> _ACTIVITY_:
From the listing below, pull each line that includes "cells".

> _EXERCISE MATERIAL_:
++++++++++

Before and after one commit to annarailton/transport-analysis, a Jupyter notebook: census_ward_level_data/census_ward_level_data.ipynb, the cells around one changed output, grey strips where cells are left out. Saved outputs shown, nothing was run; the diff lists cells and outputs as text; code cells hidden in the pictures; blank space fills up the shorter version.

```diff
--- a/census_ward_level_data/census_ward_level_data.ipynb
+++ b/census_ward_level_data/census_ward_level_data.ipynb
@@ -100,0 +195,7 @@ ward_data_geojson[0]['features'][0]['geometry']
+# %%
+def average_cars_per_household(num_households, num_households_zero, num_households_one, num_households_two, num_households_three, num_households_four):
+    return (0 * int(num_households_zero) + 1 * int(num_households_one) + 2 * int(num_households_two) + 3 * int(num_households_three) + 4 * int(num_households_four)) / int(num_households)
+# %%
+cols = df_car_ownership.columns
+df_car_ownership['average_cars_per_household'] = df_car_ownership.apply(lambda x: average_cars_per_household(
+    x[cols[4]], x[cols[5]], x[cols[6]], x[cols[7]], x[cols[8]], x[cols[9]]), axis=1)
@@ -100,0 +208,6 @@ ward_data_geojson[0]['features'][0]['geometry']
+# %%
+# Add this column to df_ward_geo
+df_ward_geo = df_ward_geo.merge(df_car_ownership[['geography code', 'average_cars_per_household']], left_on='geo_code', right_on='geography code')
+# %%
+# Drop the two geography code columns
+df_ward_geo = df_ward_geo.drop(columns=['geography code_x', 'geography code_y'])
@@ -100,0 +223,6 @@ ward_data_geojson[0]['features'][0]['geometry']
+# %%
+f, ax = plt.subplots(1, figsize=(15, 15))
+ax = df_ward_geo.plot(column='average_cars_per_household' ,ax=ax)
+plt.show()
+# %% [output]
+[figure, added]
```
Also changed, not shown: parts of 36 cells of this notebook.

++++++++++

> _RESULT OF THE EXERCISE_:
Before and after one commit to annarailton/transport-analysis, a Jupyter notebook: census_ward_level_data/census_ward_level_data.ipynb, the cells around one changed output, grey strips where cells are left out. Saved outputs shown, nothing was run; the diff lists cells and outputs as text; code cells hidden in the pictures; blank space fills up the shorter version.
Also changed, not shown: parts of 36 cells of this notebook.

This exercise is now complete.